What you are asked to do — Excluding any images, copy all of the lines below precisely as written.

(Data records Opens)

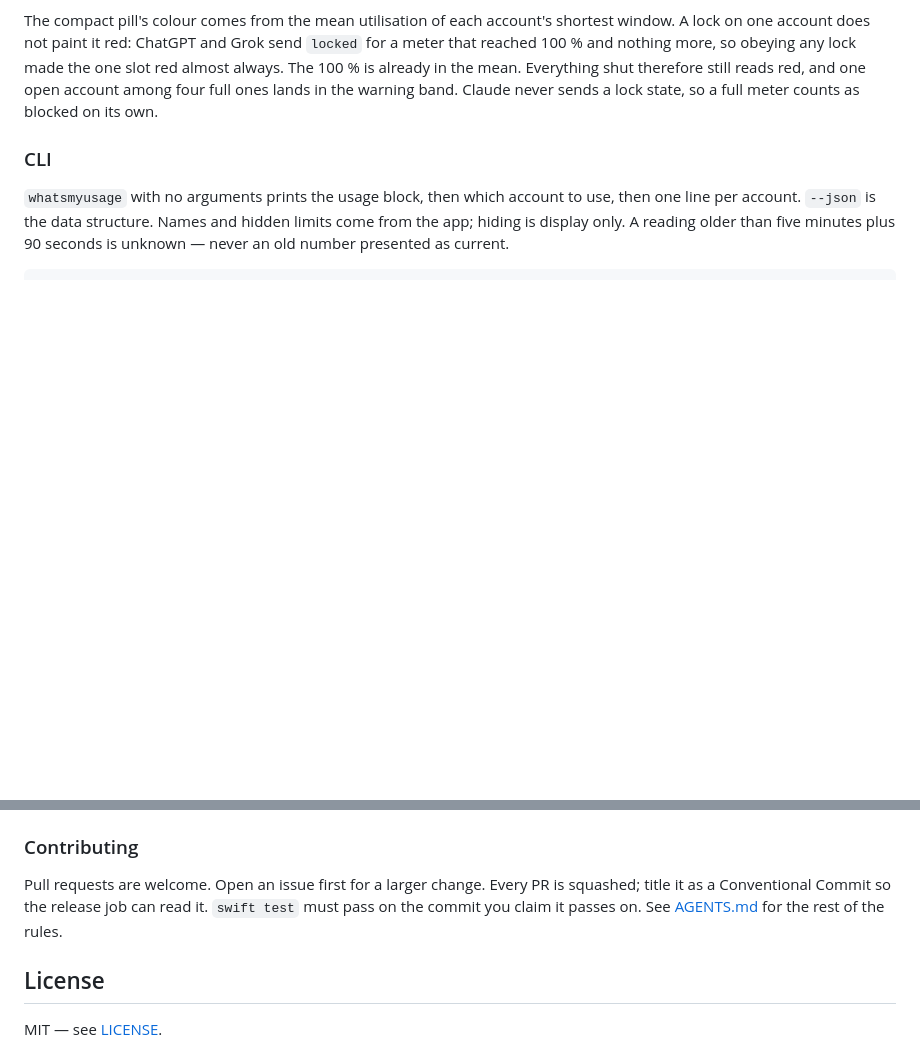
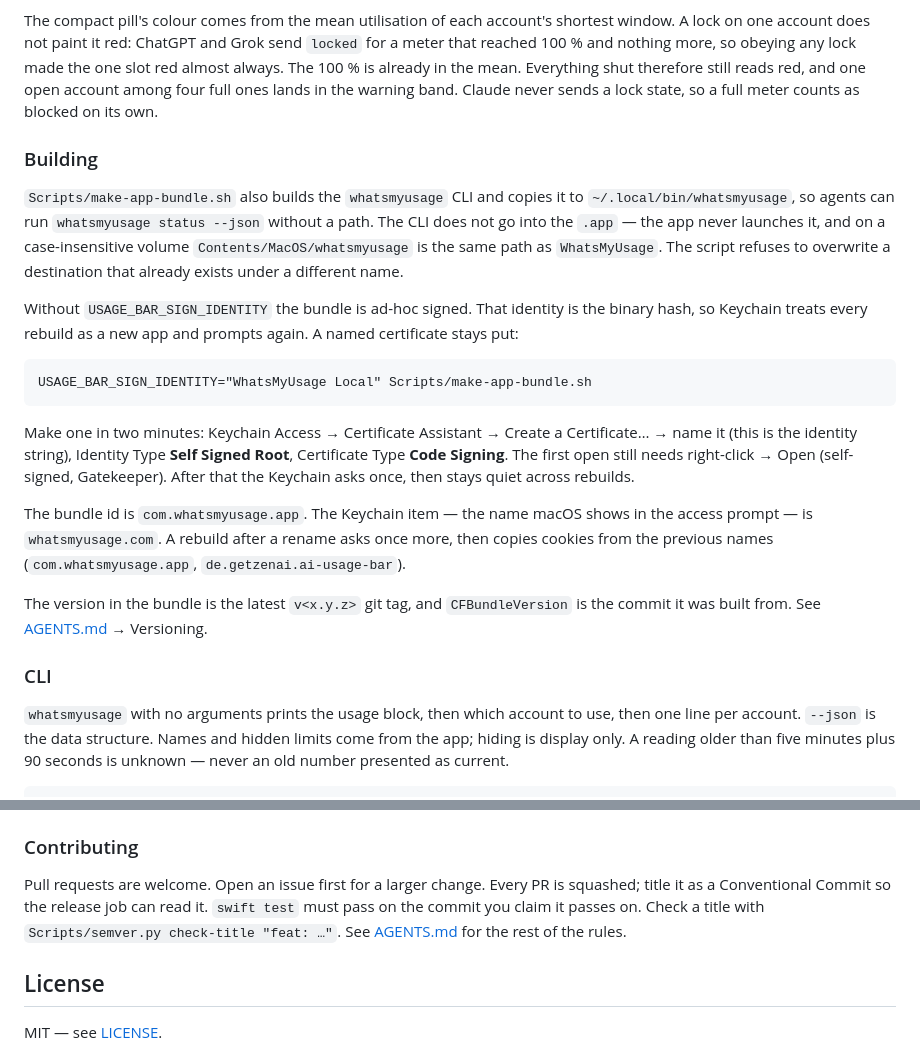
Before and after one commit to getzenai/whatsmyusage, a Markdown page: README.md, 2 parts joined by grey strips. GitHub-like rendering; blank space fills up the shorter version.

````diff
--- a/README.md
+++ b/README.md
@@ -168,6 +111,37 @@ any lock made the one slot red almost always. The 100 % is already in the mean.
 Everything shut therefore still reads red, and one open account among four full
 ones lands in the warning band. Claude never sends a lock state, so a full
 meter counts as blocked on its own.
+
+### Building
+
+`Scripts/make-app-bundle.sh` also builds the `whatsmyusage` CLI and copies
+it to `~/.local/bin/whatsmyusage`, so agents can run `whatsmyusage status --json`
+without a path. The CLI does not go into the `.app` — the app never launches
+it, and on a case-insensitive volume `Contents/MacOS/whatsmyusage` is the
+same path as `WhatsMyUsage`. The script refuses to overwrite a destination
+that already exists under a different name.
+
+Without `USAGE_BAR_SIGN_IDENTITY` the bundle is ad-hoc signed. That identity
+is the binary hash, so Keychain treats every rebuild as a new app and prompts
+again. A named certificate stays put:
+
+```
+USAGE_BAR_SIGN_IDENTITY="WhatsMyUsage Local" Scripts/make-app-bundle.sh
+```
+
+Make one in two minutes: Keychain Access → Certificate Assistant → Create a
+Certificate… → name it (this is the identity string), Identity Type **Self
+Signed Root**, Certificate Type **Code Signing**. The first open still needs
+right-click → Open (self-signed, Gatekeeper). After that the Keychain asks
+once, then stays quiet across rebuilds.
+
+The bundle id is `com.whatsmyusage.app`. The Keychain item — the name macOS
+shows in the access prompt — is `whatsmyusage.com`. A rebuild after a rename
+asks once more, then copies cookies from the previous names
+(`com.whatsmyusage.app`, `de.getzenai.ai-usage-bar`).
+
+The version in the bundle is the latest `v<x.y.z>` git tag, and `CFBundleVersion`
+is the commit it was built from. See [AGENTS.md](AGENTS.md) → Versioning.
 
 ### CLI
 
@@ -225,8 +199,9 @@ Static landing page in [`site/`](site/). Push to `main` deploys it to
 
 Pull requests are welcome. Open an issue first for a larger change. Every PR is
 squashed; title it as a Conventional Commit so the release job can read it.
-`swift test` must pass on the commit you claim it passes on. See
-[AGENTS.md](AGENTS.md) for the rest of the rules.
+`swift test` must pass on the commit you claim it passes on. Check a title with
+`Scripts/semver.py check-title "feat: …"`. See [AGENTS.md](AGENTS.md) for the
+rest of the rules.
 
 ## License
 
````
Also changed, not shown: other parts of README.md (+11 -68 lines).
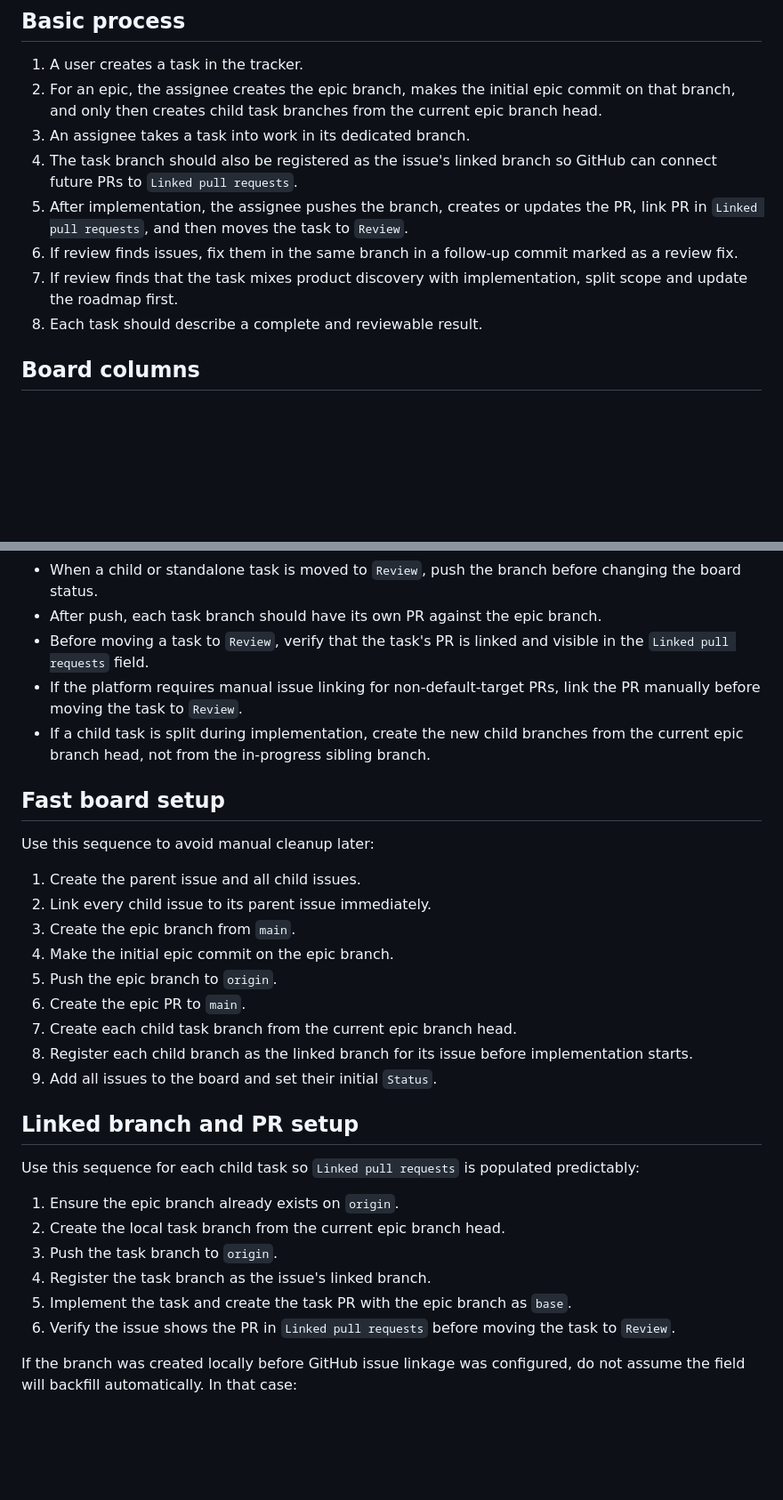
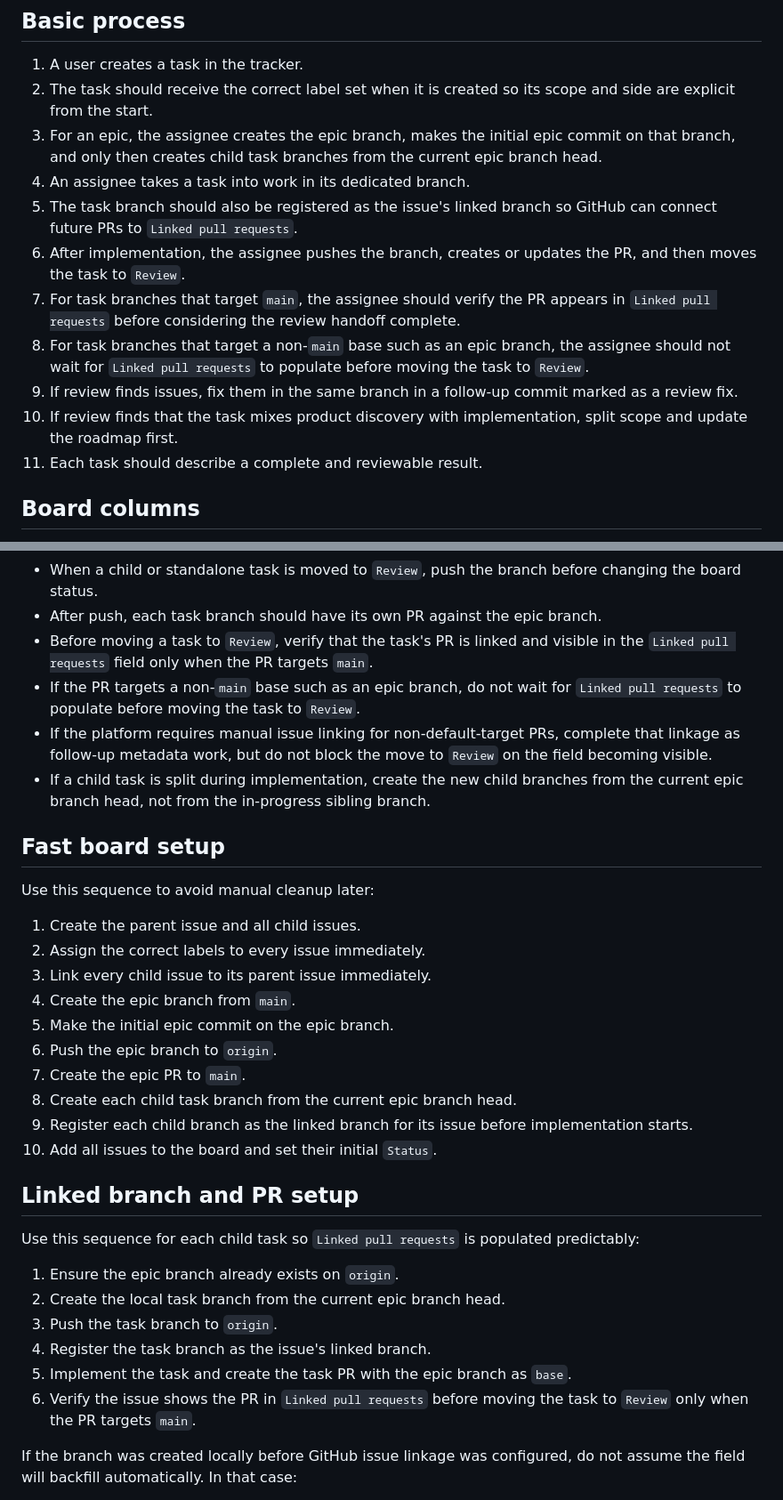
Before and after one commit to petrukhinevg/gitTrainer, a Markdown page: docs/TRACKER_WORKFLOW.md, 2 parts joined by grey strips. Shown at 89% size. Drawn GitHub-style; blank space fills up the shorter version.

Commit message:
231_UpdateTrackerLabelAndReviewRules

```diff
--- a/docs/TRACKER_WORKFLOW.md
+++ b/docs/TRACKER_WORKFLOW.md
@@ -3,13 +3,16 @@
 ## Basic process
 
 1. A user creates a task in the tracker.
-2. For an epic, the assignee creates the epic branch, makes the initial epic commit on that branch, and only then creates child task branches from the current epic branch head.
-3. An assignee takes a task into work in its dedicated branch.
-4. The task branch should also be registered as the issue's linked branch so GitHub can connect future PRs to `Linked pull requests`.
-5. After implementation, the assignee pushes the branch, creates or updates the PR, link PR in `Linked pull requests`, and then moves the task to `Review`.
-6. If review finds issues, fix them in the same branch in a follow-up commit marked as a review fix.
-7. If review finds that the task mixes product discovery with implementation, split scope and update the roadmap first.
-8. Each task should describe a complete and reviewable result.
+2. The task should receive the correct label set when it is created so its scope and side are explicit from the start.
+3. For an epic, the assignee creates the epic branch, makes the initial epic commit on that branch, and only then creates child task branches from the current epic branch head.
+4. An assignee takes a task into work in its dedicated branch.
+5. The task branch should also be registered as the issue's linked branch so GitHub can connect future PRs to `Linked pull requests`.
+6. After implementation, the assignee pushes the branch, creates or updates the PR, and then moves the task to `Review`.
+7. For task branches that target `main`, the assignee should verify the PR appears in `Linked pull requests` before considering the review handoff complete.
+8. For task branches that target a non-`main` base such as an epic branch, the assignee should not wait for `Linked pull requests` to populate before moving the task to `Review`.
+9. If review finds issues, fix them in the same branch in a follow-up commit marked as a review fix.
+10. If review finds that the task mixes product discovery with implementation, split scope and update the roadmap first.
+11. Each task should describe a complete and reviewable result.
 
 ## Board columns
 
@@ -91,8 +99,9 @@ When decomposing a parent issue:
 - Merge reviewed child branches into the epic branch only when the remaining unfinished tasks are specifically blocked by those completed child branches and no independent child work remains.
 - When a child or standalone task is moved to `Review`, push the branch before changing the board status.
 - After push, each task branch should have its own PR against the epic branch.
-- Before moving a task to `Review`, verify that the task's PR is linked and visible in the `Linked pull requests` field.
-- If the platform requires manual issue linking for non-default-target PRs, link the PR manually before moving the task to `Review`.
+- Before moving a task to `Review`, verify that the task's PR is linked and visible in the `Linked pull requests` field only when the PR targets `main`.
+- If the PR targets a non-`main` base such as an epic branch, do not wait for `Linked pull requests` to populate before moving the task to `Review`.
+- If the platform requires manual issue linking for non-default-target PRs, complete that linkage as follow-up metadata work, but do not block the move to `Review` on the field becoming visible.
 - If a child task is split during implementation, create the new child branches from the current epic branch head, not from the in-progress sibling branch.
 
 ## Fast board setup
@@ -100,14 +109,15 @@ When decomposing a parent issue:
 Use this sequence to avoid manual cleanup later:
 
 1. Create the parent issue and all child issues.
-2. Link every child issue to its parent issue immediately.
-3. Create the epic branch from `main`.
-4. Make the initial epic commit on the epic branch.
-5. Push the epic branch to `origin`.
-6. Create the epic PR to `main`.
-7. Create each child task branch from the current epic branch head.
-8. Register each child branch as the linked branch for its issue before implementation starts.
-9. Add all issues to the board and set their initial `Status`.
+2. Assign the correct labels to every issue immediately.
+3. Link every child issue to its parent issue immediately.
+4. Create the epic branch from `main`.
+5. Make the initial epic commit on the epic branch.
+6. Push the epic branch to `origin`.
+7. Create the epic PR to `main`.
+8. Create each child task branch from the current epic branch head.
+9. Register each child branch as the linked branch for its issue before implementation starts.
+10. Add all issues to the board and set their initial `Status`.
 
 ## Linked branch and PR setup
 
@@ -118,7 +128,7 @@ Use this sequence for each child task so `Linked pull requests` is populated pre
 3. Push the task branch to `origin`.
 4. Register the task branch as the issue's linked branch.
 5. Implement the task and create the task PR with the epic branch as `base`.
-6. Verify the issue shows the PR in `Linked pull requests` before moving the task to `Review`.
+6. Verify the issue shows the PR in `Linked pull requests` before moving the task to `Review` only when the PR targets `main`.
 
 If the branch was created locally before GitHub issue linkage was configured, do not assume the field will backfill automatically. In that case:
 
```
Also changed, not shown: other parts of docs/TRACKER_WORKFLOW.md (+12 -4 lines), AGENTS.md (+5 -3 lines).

(Data records Closes)

Task solution —
Before and after one commit to getzenai/whatsmyusage, a Markdown page: README.md, 2 parts joined by grey strips. GitHub-like rendering; blank space fills up the shorter version.

````diff
--- a/README.md
+++ b/README.md
@@ -168,6 +111,37 @@ any lock made the one slot red almost always. The 100 % is already in the mean.
 Everything shut therefore still reads red, and one open account among four full
 ones lands in the warning band. Claude never sends a lock state, so a full
 meter counts as blocked on its own.
+
+### Building
+
+`Scripts/make-app-bundle.sh` also builds the `whatsmyusage` CLI and copies
+it to `~/.local/bin/whatsmyusage`, so agents can run `whatsmyusage status --json`
+without a path. The CLI does not go into the `.app` — the app never launches
+it, and on a case-insensitive volume `Contents/MacOS/whatsmyusage` is the
+same path as `WhatsMyUsage`. The script refuses to overwrite a destination
+that already exists under a different name.
+
+Without `USAGE_BAR_SIGN_IDENTITY` the bundle is ad-hoc signed. That identity
+is the binary hash, so Keychain treats every rebuild as a new app and prompts
+again. A named certificate stays put:
+
+```
+USAGE_BAR_SIGN_IDENTITY="WhatsMyUsage Local" Scripts/make-app-bundle.sh
+```
+
+Make one in two minutes: Keychain Access → Certificate Assistant → Create a
+Certificate… → name it (this is the identity string), Identity Type **Self
+Signed Root**, Certificate Type **Code Signing**. The first open still needs
+right-click → Open (self-signed, Gatekeeper). After that the Keychain asks
+once, then stays quiet across rebuilds.
+
+The bundle id is `com.whatsmyusage.app`. The Keychain item — the name macOS
+shows in the access prompt — is `whatsmyusage.com`. A rebuild after a rename
+asks once more, then copies cookies from the previous names
+(`com.whatsmyusage.app`, `de.getzenai.ai-usage-bar`).
+
+The version in the bundle is the latest `v<x.y.z>` git tag, and `CFBundleVersion`
+is the commit it was built from. See [AGENTS.md](AGENTS.md) → Versioning.
 
 ### CLI
 
@@ -225,8 +199,9 @@ Static landing page in [`site/`](site/). Push to `main` deploys it to
 
 Pull requests are welcome. Open an issue first for a larger change. Every PR is
 squashed; title it as a Conventional Commit so the release job can read it.
-`swift test` must pass on the commit you claim it passes on. See
-[AGENTS.md](AGENTS.md) for the rest of the rules.
+`swift test` must pass on the commit you claim it passes on. Check a title with
+`Scripts/semver.py check-title "feat: …"`. See [AGENTS.md](AGENTS.md) for the
+rest of the rules.
 
 ## License
 
````
Also changed, not shown: other parts of README.md (+11 -68 lines).
Before and after one commit to petrukhinevg/gitTrainer, a Markdown page: docs/TRACKER_WORKFLOW.md, 2 parts joined by grey strips. Shown at 89% size. Drawn GitHub-style; blank space fills up the shorter version.

Commit message:
231_UpdateTrackerLabelAndReviewRules

```diff
--- a/docs/TRACKER_WORKFLOW.md
+++ b/docs/TRACKER_WORKFLOW.md
@@ -3,13 +3,16 @@
 ## Basic process
 
 1. A user creates a task in the tracker.
-2. For an epic, the assignee creates the epic branch, makes the initial epic commit on that branch, and only then creates child task branches from the current epic branch head.
-3. An assignee takes a task into work in its dedicated branch.
-4. The task branch should also be registered as the issue's linked branch so GitHub can connect future PRs to `Linked pull requests`.
-5. After implementation, the assignee pushes the branch, creates or updates the PR, link PR in `Linked pull requests`, and then moves the task to `Review`.
-6. If review finds issues, fix them in the same branch in a follow-up commit marked as a review fix.
-7. If review finds that the task mixes product discovery with implementation, split scope and update the roadmap first.
-8. Each task should describe a complete and reviewable result.
+2. The task should receive the correct label set when it is created so its scope and side are explicit from the start.
+3. For an epic, the assignee creates the epic branch, makes the initial epic commit on that branch, and only then creates child task branches from the current epic branch head.
+4. An assignee takes a task into work in its dedicated branch.
+5. The task branch should also be registered as the issue's linked branch so GitHub can connect future PRs to `Linked pull requests`.
+6. After implementation, the assignee pushes the branch, creates or updates the PR, and then moves the task to `Review`.
+7. For task branches that target `main`, the assignee should verify the PR appears in `Linked pull requests` before considering the review handoff complete.
+8. For task branches that target a non-`main` base such as an epic branch, the assignee should not wait for `Linked pull requests` to populate before moving the task to `Review`.
+9. If review finds issues, fix them in the same branch in a follow-up commit marked as a review fix.
+10. If review finds that the task mixes product discovery with implementation, split scope and update the roadmap first.
+11. Each task should describe a complete and reviewable result.
 
 ## Board columns
 
@@ -91,8 +99,9 @@ When decomposing a parent issue:
 - Merge reviewed child branches into the epic branch only when the remaining unfinished tasks are specifically blocked by those completed child branches and no independent child work remains.
 - When a child or standalone task is moved to `Review`, push the branch before changing the board status.
 - After push, each task branch should have its own PR against the epic branch.
-- Before moving a task to `Review`, verify that the task's PR is linked and visible in the `Linked pull requests` field.
-- If the platform requires manual issue linking for non-default-target PRs, link the PR manually before moving the task to `Review`.
+- Before moving a task to `Review`, verify that the task's PR is linked and visible in the `Linked pull requests` field only when the PR targets `main`.
+- If the PR targets a non-`main` base such as an epic branch, do not wait for `Linked pull requests` to populate before moving the task to `Review`.
+- If the platform requires manual issue linking for non-default-target PRs, complete that linkage as follow-up metadata work, but do not block the move to `Review` on the field becoming visible.
 - If a child task is split during implementation, create the new child branches from the current epic branch head, not from the in-progress sibling branch.
 
 ## Fast board setup
@@ -100,14 +109,15 @@ When decomposing a parent issue:
 Use this sequence to avoid manual cleanup later:
 
 1. Create the parent issue and all child issues.
-2. Link every child issue to its parent issue immediately.
-3. Create the epic branch from `main`.
-4. Make the initial epic commit on the epic branch.
-5. Push the epic branch to `origin`.
-6. Create the epic PR to `main`.
-7. Create each child task branch from the current epic branch head.
-8. Register each child branch as the linked branch for its issue before implementation starts.
-9. Add all issues to the board and set their initial `Status`.
+2. Assign the correct labels to every issue immediately.
+3. Link every child issue to its parent issue immediately.
+4. Create the epic branch from `main`.
+5. Make the initial epic commit on the epic branch.
+6. Push the epic branch to `origin`.
+7. Create the epic PR to `main`.
+8. Create each child task branch from the current epic branch head.
+9. Register each child branch as the linked branch for its issue before implementation starts.
+10. Add all issues to the board and set their initial `Status`.
 
 ## Linked branch and PR setup
 
@@ -118,7 +128,7 @@ Use this sequence for each child task so `Linked pull requests` is populated pre
 3. Push the task branch to `origin`.
 4. Register the task branch as the issue's linked branch.
 5. Implement the task and create the task PR with the epic branch as `base`.
-6. Verify the issue shows the PR in `Linked pull requests` before moving the task to `Review`.
+6. Verify the issue shows the PR in `Linked pull requests` before moving the task to `Review` only when the PR targets `main`.
 
 If the branch was created locally before GitHub issue linkage was configured, do not assume the field will backfill automatically. In that case:
 
```
Also changed, not shown: other parts of docs/TRACKER_WORKFLOW.md (+12 -4 lines), AGENTS.md (+5 -3 lines).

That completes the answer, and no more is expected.